---------- Supplied information ----------
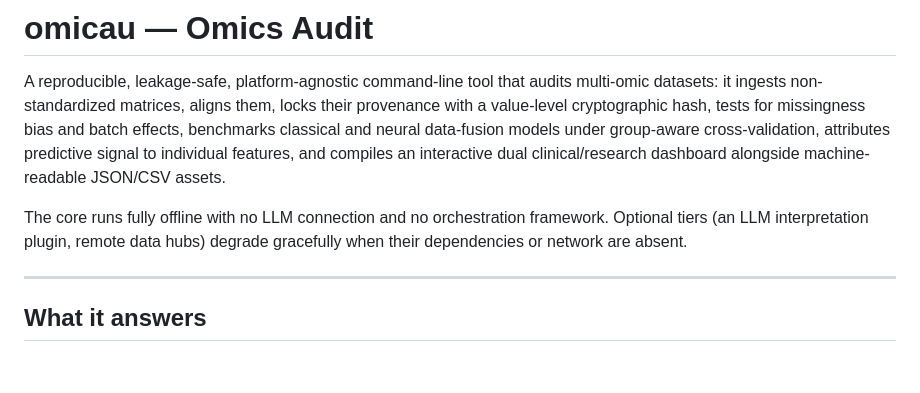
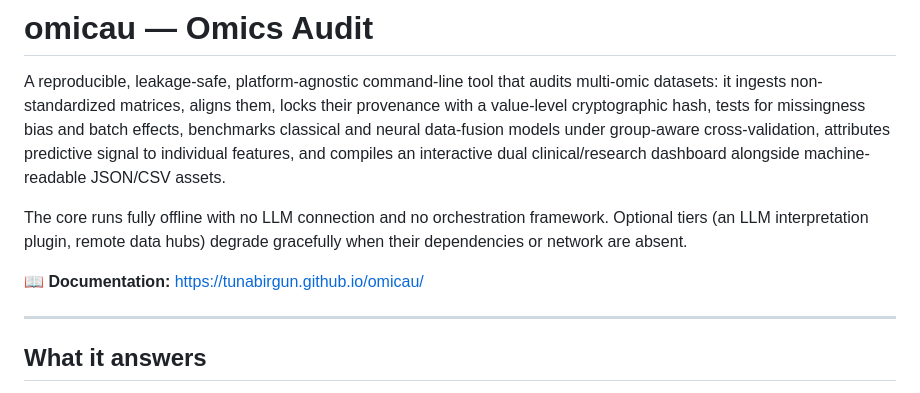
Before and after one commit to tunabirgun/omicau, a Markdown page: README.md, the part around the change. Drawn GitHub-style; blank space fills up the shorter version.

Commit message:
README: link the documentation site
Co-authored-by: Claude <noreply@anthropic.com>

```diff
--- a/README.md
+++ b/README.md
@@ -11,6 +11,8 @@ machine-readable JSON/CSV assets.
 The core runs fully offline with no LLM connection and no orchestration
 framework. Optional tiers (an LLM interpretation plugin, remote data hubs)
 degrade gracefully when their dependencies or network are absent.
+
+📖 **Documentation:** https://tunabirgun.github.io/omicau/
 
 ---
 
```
----------
---------- Supplied information ----------
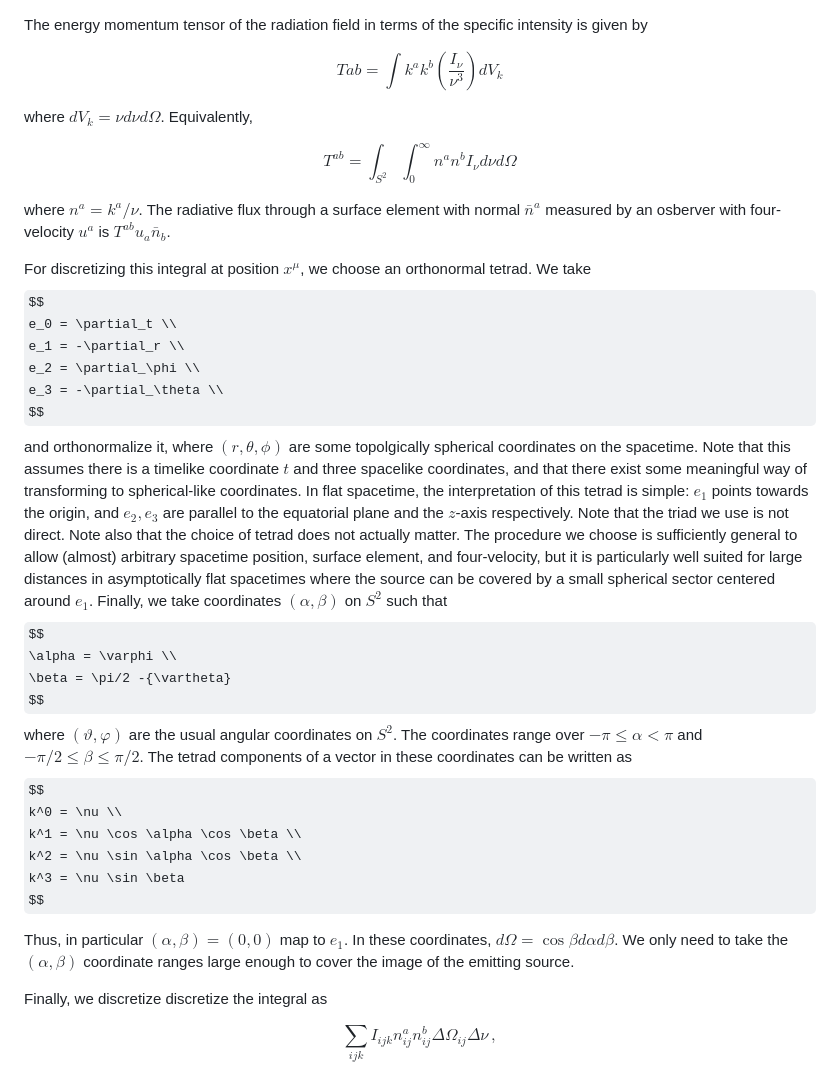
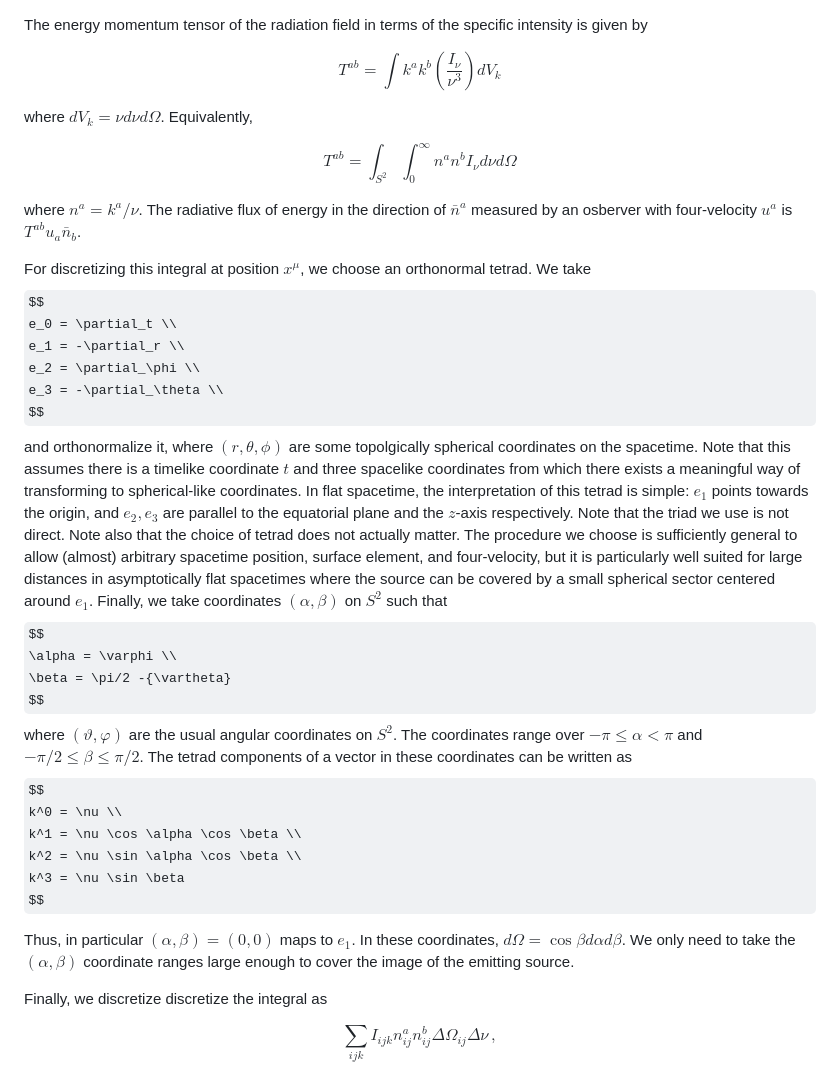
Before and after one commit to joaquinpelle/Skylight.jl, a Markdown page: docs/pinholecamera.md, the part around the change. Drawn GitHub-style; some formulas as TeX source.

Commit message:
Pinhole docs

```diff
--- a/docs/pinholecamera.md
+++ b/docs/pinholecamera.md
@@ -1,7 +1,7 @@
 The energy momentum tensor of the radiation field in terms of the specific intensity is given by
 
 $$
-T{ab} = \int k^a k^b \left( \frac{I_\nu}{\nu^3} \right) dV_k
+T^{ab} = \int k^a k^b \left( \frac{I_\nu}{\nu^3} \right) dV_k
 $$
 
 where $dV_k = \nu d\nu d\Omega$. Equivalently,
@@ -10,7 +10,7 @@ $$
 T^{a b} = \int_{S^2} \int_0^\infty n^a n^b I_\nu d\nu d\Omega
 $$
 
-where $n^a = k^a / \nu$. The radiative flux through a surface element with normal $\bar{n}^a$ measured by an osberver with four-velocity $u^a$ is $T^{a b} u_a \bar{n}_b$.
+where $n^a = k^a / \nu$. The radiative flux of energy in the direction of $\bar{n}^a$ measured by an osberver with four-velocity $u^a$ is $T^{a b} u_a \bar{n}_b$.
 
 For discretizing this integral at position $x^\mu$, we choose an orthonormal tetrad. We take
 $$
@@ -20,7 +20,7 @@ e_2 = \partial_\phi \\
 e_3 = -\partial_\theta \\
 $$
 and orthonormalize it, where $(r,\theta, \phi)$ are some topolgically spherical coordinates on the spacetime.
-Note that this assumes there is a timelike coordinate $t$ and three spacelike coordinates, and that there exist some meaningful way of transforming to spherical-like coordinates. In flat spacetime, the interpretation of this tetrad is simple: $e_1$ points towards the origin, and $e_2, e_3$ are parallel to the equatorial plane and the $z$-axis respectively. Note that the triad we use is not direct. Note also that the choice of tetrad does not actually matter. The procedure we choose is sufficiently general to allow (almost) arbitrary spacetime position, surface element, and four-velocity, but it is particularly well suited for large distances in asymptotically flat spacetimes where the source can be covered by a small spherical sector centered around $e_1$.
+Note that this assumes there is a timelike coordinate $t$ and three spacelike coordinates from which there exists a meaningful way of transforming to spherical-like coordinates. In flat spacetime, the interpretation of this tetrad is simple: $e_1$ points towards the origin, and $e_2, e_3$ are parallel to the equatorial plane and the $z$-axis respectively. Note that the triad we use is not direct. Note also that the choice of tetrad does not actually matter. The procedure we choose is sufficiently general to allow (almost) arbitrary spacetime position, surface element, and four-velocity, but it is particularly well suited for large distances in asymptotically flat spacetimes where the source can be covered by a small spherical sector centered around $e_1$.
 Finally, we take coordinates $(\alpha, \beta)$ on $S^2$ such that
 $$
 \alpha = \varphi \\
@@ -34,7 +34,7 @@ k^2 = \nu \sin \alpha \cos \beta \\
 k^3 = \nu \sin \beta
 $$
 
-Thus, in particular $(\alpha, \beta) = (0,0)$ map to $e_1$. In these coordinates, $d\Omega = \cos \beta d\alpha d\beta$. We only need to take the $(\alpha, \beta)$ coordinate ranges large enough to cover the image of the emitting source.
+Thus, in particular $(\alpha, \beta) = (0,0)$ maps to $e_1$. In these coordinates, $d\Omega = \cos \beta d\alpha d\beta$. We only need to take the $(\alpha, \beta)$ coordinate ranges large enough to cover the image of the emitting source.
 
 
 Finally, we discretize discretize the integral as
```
----------
What this task involves: Show every line from the listing that contains "alpha".

Exercise result:
 Finally, we take coordinates $(\alpha, \beta)$ on $S^2$ such that
 \alpha = \varphi \\
@@ -34,7 +34,7 @@ k^2 = \nu \sin \alpha \cos \beta \\
-Thus, in particular $(\alpha, \beta) = (0,0)$ map to $e_1$. In these coordinates, $d\Omega = \cos \beta d\alpha d\beta$. We only need to take the $(\alpha, \beta)$ coordinate ranges large enough to cover the image of the emitting source.
+Thus, in particular $(\alpha, \beta) = (0,0)$ maps to $e_1$. In these coordinates, $d\Omega = \cos \beta d\alpha d\beta$. We only need to take the $(\alpha, \beta)$ coordinate ranges large enough to cover the image of the emitting source.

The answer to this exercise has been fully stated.